The ordinance did not impact the existing uses of the contiguous lots as vacation rental properties, but Braden’s Folly challenged the ordinance, claiming it had planned to sell one of the developed properties, and that the merger ordinance interfered with its investment-backed expectation under the Penn Central** test, which states that in regulatory takings cases, courts must examine the economic impact of the regulation on the property owner’s investment-backed expectations, as well as the character of the government action.
Folly Beach denied the claim of an unconstitutional regulatory taking, and pursuant to cross-motions for summary judgment, the circuit court agreed with Braden’s Folly. Folly Beach appealed to the South Carolina Supreme Court, which reversed and remanded the case for entry of judgment in favor of Folly Beach.
The Court stressed that underlying its applicability of the Penn Central test was the distinct fragility of Folly Beach’s coastline, which was subject to such extreme erosion that the General Assembly exempted Folly Beach from parts of the South Carolina Beachfront Management Act. The exemption empowered the City to act instead of the State in protecting the beach.
A portion of the northeast end of Folly beach has a double row of properties. The “A lots” are directly adjacent to the ocean-side of East Ashley Avenue, and the “B lots”—also known as “super-beachfront” lots—are closer to the ocean. There is no road between the A and B lots, so the B lots are accessible only through the A lots. Between beach renourishments, the B lots could be surrounded by the ocean on three sides. Braden’s Folly owns adjacent lots (Lot A and Lot B) on East Ashley Avenue. Both lots are very small.

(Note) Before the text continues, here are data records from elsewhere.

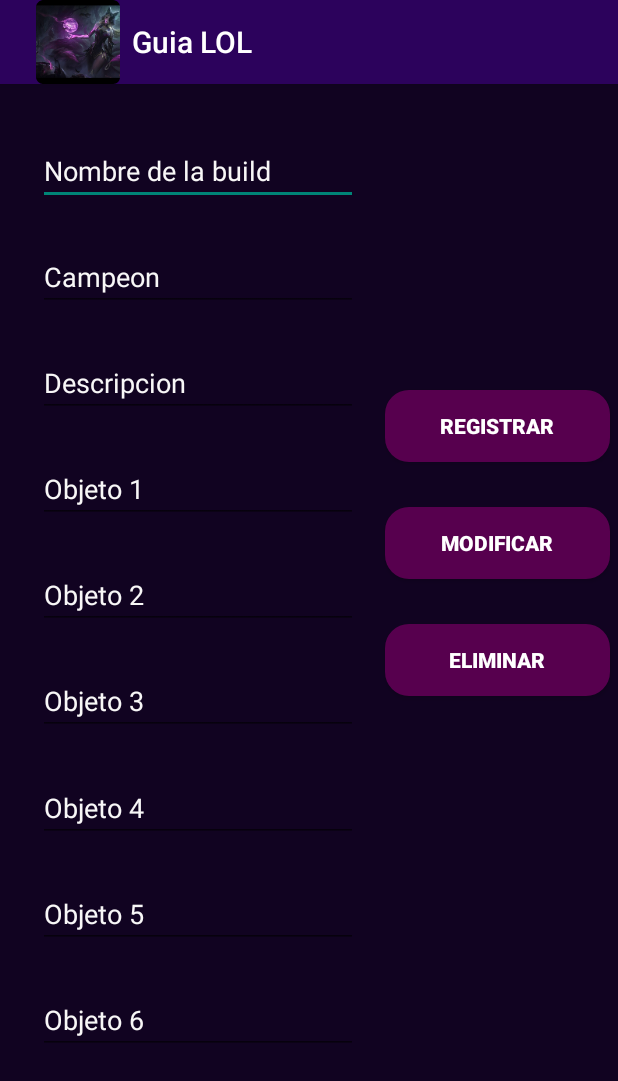
After one commit to Alvaro-Cano/PracticaLDM, an Android app: the CreateBuilds screen opened directly, with no data from a screen before it, on a phone screen of 412 x 824 dp. The commit adds this screen. Shown: the top 1081 px of the screen. Run offline under Robolectric (Android 15) with nearby library versions, the phone set to English and light mode, and no system bars.

Commit message:
Registro hecho en la bbdd

```diff
--- /dev/null
+++ b/app/src/main/java/com/example/practica2/AdminSQLiteOpenHelper.java
@@ -0,0 +1,27 @@
+package com.example.practica2;
+
+import android.content.Context;
+import android.database.sqlite.SQLiteDatabase;
+import android.database.sqlite.SQLiteOpenHelper;
+
+import java.util.ArrayList;
+import java.util.List;
+
+public class AdminSQLiteOpenHelper extends SQLiteOpenHelper {
+
+
+
+    public AdminSQLiteOpenHelper(Context context, String name, SQLiteDatabase.CursorFactory factory, int version){
+        super(context,name,factory,version);
+    }
+
+    @Override
+    public void onCreate(SQLiteDatabase miBBDD) {
+        miBBDD.execSQL("create table builds (codigo int primary key, nombre text,campeon text,descripcion text,objeto1 text,objeto2 text,objeto3 text,objeto4 text,objeto5 text,objeto6 text)");
+    }
+
+    @Override
+    public void onUpgrade(SQLiteDatabase db, int i, int i1) {
+
+    }
+}
--- a/app/src/main/java/com/example/practica2/Builds.java
+++ b/app/src/main/java/com/example/practica2/Builds.java
@@ -3,7 +3,9 @@ package com.example.practica2;
 import androidx.appcompat.app.ActionBar;
 import androidx.appcompat.app.AppCompatActivity;
 
+import android.content.Intent;
 import android.os.Bundle;
+import android.view.View;
 
 public class Builds extends AppCompatActivity {
 
@@ -18,4 +20,8 @@ public class Builds extends AppCompatActivity {
 
 
     }
+    public void createBuild(View v){
+        Intent create = new Intent(this, CreateBuilds.class);
+        startActivity(create);
+    }
 }
--- /dev/null
+++ b/app/src/main/java/com/example/practica2/CreateBuilds.java
@@ -0,0 +1,84 @@
+package com.example.practica2;
+
+import androidx.appcompat.app.ActionBar;
+import androidx.appcompat.app.AppCompatActivity;
+
+import android.content.ContentValues;
+import android.database.sqlite.SQLiteDatabase;
+import android.os.Bundle;
+import android.view.View;
+import android.widget.EditText;
+import android.widget.Toast;
+
+public class CreateBuilds extends AppCompatActivity {
+
+
+
+    private EditText et_nombre,et_campeon,et_descripcion,et_objeto1,et_objeto2,et_objeto3,et_objeto4,et_objeto5,et_objeto6;
+
+    @Override
+    protected void onCreate(Bundle savedInstanceState) {
+        super.onCreate(savedInstanceState);
+        setContentView(R.layout.activity_create_bulids);
+
+        ActionBar actionBar = getSupportActionBar();
+        actionBar.setIcon(R.mipmap.ic_launcher_2);
+        actionBar.setDisplayShowHomeEnabled(true);
+
+        et_nombre= (EditText) findViewById(R.id.txt_nombre);
+        et_campeon= (EditText) findViewById(R.id.txt_campeon);
+        et_descripcion= (EditText) findViewById(R.id.txt_descripcion);
+        et_objeto1= (EditText) findViewById(R.id.txt_objeto1);
+        et_objeto2= (EditText) findViewById(R.id.txt_objeto2);
+        et_objeto3= (EditText) findViewById(R.id.txt_objeto3);
+        et_objeto4= (EditText) findViewById(R.id.txt_objeto4);
+        et_objeto5= (EditText) findViewById(R.id.txt_objeto5);
+        et_objeto6= (EditText) findViewById(R.id.txt_objeto6);
+        }
+
+    public void Registrar(View view) {
+        AdminSQLiteOpenHelper admin= new AdminSQLiteOpenHelper(this,"gestion",null,1);
+        SQLiteDatabase BdD = admin.getWritableDatabase();
+
+        String nombre = et_nombre.getText().toString();
+        String campeon = et_campeon.getText().toString();
+        String descripcion = et_descripcion.getText().toString();
+        String objeto1 = et_objeto1.getText().toString();
+        String objeto2 = et_objeto2.getText().toString();
+        String objeto3 = et_objeto3.getText().toString();
+        String objeto4 = et_objeto4.getText().toString();
+        String objeto5 = et_objeto5.getText().toString();
+        String objeto6 = et_objeto6.getText().toString();
+
+        if (!nombre.isEmpty() && !campeon.isEmpty() && !descripcion.isEmpty() && !objeto1.isEmpty() && !objeto2.isEmpty() && !objeto3.isEmpty() && !objeto4.isEmpty() && !objeto5.isEmpty() && !objeto6.isEmpty()){
+            ContentValues registro = new ContentValues();
+
+            registro.put("nombre",nombre);
+            registro.put("campeon",campeon);
+            registro.put("descripcion",descripcion);
+            registro.put("objeto1",objeto1);
+            registro.put("objeto2",objeto2);
+            registro.put("objeto3",objeto3);
+            registro.put("objeto4",objeto4);
+            registro.put("objeto5",objeto5);
+            registro.put("objeto6",objeto6);
+
+            BdD.insert("builds", null,registro);
+
+            BdD.close();
+            et_nombre.setText("");
+            et_campeon.setText("");
+            et_descripcion.setText("");
+            et_objeto1.setText("");
+            et_objeto2.setText("");
+            et_objeto3.setText("");
+            et_objeto4.setText("");
+            et_objeto5.setText("");
+            et_objeto6.setText("");
+
+            Toast.makeText(this,"Registrado Correctamente",Toast.LENGTH_LONG).show();
+        } else {
+            Toast.makeText(this,"Faltan campos por rellenar",Toast.LENGTH_LONG).show();
+        }
+    }
+}
--- a/app/src/main/res/layout/activity_builds.xml
+++ b/app/src/main/res/layout/activity_builds.xml
@@ -4,7 +4,23 @@
     xmlns:tools="http://schemas.android.com/tools"
     android:layout_width="match_parent"
     android:layout_height="match_parent"
-    android:background="#bdecb6"
+    android:background="#110321"
     tools:context=".Builds">
 
+    <Button
+        android:id="@+id/button4"
+        android:layout_width="150dp"
+        android:layout_height="wrap_content"
+        android:layout_marginTop="50dp"
+        android:background="@drawable/bordes_redondos"
+        android:onClick="createBuild"
+        android:text="@string/anyadir"
+        android:textColor="#ffffff"
+        android:textStyle="bold"
+        app:layout_constraintBottom_toBottomOf="parent"
+        app:layout_constraintEnd_toEndOf="parent"
+        app:layout_constraintHorizontal_bias="0.862"
+        app:layout_constraintStart_toStartOf="parent"
+        app:layout_constraintTop_toTopOf="parent"
+        app:layout_constraintVertical_bias="0.936" />
 </androidx.constraintlayout.widget.ConstraintLayout>
--- /dev/null
+++ b/app/src/main/res/layout/activity_create_bulids.xml
@@ -0,0 +1,194 @@
+<?xml version="1.0" encoding="utf-8"?>
+<androidx.constraintlayout.widget.ConstraintLayout xmlns:android="http://schemas.android.com/apk/res/android"
+    xmlns:app="http://schemas.android.com/apk/res-auto"
+    xmlns:tools="http://schemas.android.com/tools"
+    android:layout_width="match_parent"
+    android:layout_height="match_parent"
+    android:background="#110321"
+    tools:context=".CreateBuilds">
+
+    <EditText
+        android:id="@+id/txt_nombre"
+        android:layout_width="wrap_content"
+        android:layout_height="wrap_content"
+        android:layout_marginStart="25dp"
+        android:layout_marginTop="35dp"
+        android:layout_marginEnd="173dp"
+        android:ems="10"
+        android:hint="@string/nombre"
+        android:inputType="textPersonName"
+        android:textColorHint="#F8F7F7"
+        app:layout_constraintEnd_toEndOf="parent"
+        app:layout_constraintStart_toStartOf="parent"
+        app:layout_constraintTop_toTopOf="parent" />
+
+    <EditText
+        android:id="@+id/txt_campeon"
+        android:layout_width="wrap_content"
+        android:layout_height="wrap_content"
+        android:layout_marginStart="25dp"
+        android:layout_marginTop="25dp"
+        android:layout_marginEnd="173dp"
+        android:ems="10"
+        android:hint="@string/campeon"
+        android:inputType="textPersonName"
+        android:textColorHint="#F8F7F7"
+        app:layout_constraintEnd_toEndOf="parent"
+        app:layout_constraintStart_toStartOf="parent"
+        app:layout_constraintTop_toBottomOf="@+id/txt_nombre" />
+
+    <EditText
+        android:id="@+id/txt_descripcion"
+        android:layout_width="wrap_content"
+        android:layout_height="wrap_content"
+        android:layout_marginStart="25dp"
+        android:layout_marginTop="25dp"
+        android:layout_marginEnd="173dp"
+        android:ems="10"
+        android:hint="@string/descripcion"
+        android:inputType="textPersonName"
+        android:textColorHint="#F8F7F7"
+        app:layout_constraintEnd_toEndOf="parent"
+        app:layout_constraintStart_toStartOf="parent"
+        app:layout_constraintTop_toBottomOf="@+id/txt_campeon" />
+
+    <EditText
+        android:id="@+id/txt_objeto1"
+        android:layout_width="wrap_content"
+        android:layout_height="wrap_content"
+        android:layout_marginStart="25dp"
+        android:layout_marginTop="25dp"
+        android:layout_marginEnd="173dp"
+        android:ems="10"
+        android:hint="@string/objeto1"
+        android:inputType="textPersonName"
+        android:textColorHint="#F8F7F7"
+        app:layout_constraintEnd_toEndOf="parent"
+        app:layout_constraintStart_toStartOf="parent"
+        app:layout_constraintTop_toBottomOf="@+id/txt_descripcion" />
+
+    <EditText
+        android:id="@+id/txt_objeto2"
+        android:layout_width="wrap_content"
+        android:layout_height="wrap_content"
+        android:layout_marginStart="25dp"
+        android:layout_marginTop="25dp"
+        android:layout_marginEnd="173dp"
+        android:ems="10"
+        android:hint="@string/objeto2"
+        android:inputType="textPersonName"
+        android:textColorHint="#F8F7F7"
+        app:layout_constraintEnd_toEndOf="parent"
+        app:layout_constraintHorizontal_bias="0.139"
+        app:layout_constraintStart_toStartOf="parent"
+        app:layout_constraintTop_toBottomOf="@+id/txt_objeto1" />
+
+    <EditText
+        android:id="@+id/txt_objeto3"
+        android:layout_width="wrap_content"
+        android:layout_height="wrap_content"
+        android:layout_marginStart="25dp"
+        android:layout_marginTop="25dp"
+        android:layout_marginEnd="173dp"
+        android:ems="10"
+        android:hint="@string/objeto3"
+        android:inputType="textPersonName"
+        android:textColorHint="#F8F7F7"
+        app:layout_constraintEnd_toEndOf="parent"
+        app:layout_constraintStart_toStartOf="parent"
+        app:layout_constraintTop_toBottomOf="@+id/txt_objeto2" />
+
+    <EditText
+        android:id="@+id/txt_objeto4"
+        android:layout_width="wrap_content"
+        android:layout_height="wrap_content"
+        android:layout_marginStart="25dp"
+        android:layout_marginTop="26dp"
+        android:layout_marginEnd="173dp"
+        android:ems="10"
+        android:hint="@string/objeto4"
+        android:inputType="textPersonName"
+        android:textColorHint="#F8F7F7"
+        app:layout_constraintEnd_toEndOf="parent"
+        app:layout_constraintStart_toStartOf="parent"
+        app:layout_constraintTop_toBottomOf="@+id/txt_objeto3" />
+
+    <EditText
+        android:id="@+id/txt_objeto5"
+        android:layout_width="wrap_content"
+        android:layout_height="wrap_content"
+        android:layout_marginStart="25dp"
+        android:layout_marginTop="25dp"
+        android:layout_marginEnd="173dp"
+        android:ems="10"
+        android:hint="@string/objeto5"
+        android:inputType="textPersonName"
+        android:textColorHint="#F8F7F7"
+        app:layout_constraintEnd_toEndOf="parent"
+        app:layout_constraintStart_toStartOf="parent"
+        app:layout_constraintTop_toBottomOf="@+id/txt_objeto4" />
+
+    <EditText
+        android:id="@+id/txt_objeto6"
+        android:layout_width="wrap_content"
+        android:layout_height="wrap_content"
+        android:layout_marginStart="25dp"
+        android:layout_marginTop="25dp"
+        android:layout_marginEnd="173dp"
+        android:ems="10"
+        android:hint="@string/objeto6"
+        android:inputType="textPersonName"
+        android:textColorHint="#F8F7F7"
+        app:layout_constraintEnd_toEndOf="parent"
+        app:layout_constraintStart_toStartOf="parent"
+        app:layout_constraintTop_toBottomOf="@+id/txt_objeto5" />
+
+    <Button
+        android:id="@+id/button6"
+        android:layout_width="150dp"
+        android:layout_height="wrap_content"
+        android:layout_marginStart="59dp"
+        android:layout_marginTop="30dp"
+        android:layout_marginEnd="27dp"
+        android:background="@drawable/bordes_redondos"
+        android:text="@string/boton2"
+        android:textColor="#ffffff"
+        android:textStyle="bold"
+        app:layout_constraintEnd_toEndOf="parent"
+        app:layout_constraintHorizontal_bias="0.661"
+        app:layout_constraintStart_toEndOf="@+id/txt_descripcion"
+        app:layout_constraintTop_toBottomOf="@+id/button8" />
+
+    <Button
+        android:id="@+id/button7"
+        android:layout_width="150dp"
+        android:layout_height="wrap_content"
+        android:layout_marginStart="59dp"
+        android:layout_marginTop="30dp"
+        android:layout_marginEnd="27dp"
+        android:background="@drawable/bordes_redondos"
+        android:text="@string/boton3"
+        android:textColor="#ffffff"
+        android:textStyle="bold"
+        app:layout_constraintEnd_toEndOf="parent"
+        app:layout_constraintHorizontal_bias="0.655"
+        app:layout_constraintStart_toEndOf="@+id/txt_objeto2"
+        app:layout_constraintTop_toBottomOf="@+id/button6" />
+
+    <Button
+        android:id="@+id/button8"
+        android:layout_width="150dp"
+        android:layout_height="wrap_content"
+        android:layout_marginStart="59dp"
+        android:layout_marginTop="204dp"
+        android:layout_marginEnd="27dp"
+        android:background="@drawable/bordes_redondos"
+        android:onClick="Registrar"
+        android:text="@string/boton1"
+        android:textColor="#ffffff"
+        android:textStyle="bold"
+        app:layout_constraintEnd_toEndOf="parent"
+        app:layout_constraintHorizontal_bias="0.661"
+        app:layout_constraintStart_toEndOf="@+id/txt_campeon"
+        app:layout_constraintTop_toTopOf="parent" />
+</androidx.constraintlayout.widget.ConstraintLayout>
--- a/app/src/main/res/values/strings.xml
+++ b/app/src/main/res/values/strings.xml
@@ -4,12 +4,23 @@
     <string name="tutorial">Como usar</string>
     <string name="salir">Salir</string>
     <string name="title_activity_builds">Builds</string>
-    <!-- Strings used for fragments for navigation -->
-    <string name="first_fragment_label">First Fragment</string>
-    <string name="second_fragment_label">Second Fragment</string>
     <string name="next">Next</string>
     <string name="previous">Previous</string>
+    <string name="anyadir">Añadir</string>
 
-    <string name="hello_first_fragment">Hello first fragment</string>
-    <string name="hello_second_fragment">Hello second fragment. Arg: %1$s</string>
+
+    <string name="nombre">Nombre de la build</string>
+    <string name="campeon">Campeon</string>
+    <string name="descripcion">Descripcion</string>
+    <string name="objeto1">Objeto 1</string>
+    <string name="objeto2">Objeto 2</string>
+    <string name="objeto3">Objeto 3</string>
+    <string name="objeto4">Objeto 4</string>
+    <string name="objeto5">Objeto 5</string>
+    <string name="objeto6">Objeto 6</string>
+
+    <string name="boton1">Registrar</string>
+    <string name="boton2">Modificar</string>
+    <string name="boton3">Eliminar</string>
+
 </resources>
```
Also changed, not shown: app/src/main/AndroidManifest.xml (+5 -3 lines).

Braden’s Folly contended that it had always intended to keep one of the lots and sell the other—whichever received the highest offer—to pay for the construction of a house on each lot. When the merger ordinance passed, the City sent a letter to Braden’s Folly requesting it stop marketing the lots separately. In response, Braden’s Folly filed the subject lawsuit.
The Supreme Court found that some facts weighed in favor of finding Braden’s Folly’s investment-backed expectation was reasonable and some facts weighed in favor of finding its expectation unreasonable. The Penn Central balancing test did not weigh in favor of either party, according to the Court.
Folly Beach and its witnesses set out the advantages to local beachfront property owners and the public at large of unwinding the super-beachfront development. The most important of the benefits to local property owners is the continued existence of federal funding for beach renourishment which in turn (1) protects A and B lots—particularly given that all the lots would be underwater if it were not for the continual renourishment; and (2) avoids property owners paying higher taxes if federal funding is extinguished.
The Court held that the merger ordinance was not a taking but responsible land use policy. Braden’s Folly retains, according to the Court, a near-full “bundle of sticks” incident to its ownership of the lots.
*South Carolina Supreme Court Opinion 28148 (April 5, 2023)
**Penn Cent. Transp. Co. v. City of N.Y., 438 U.S. 104 (1978)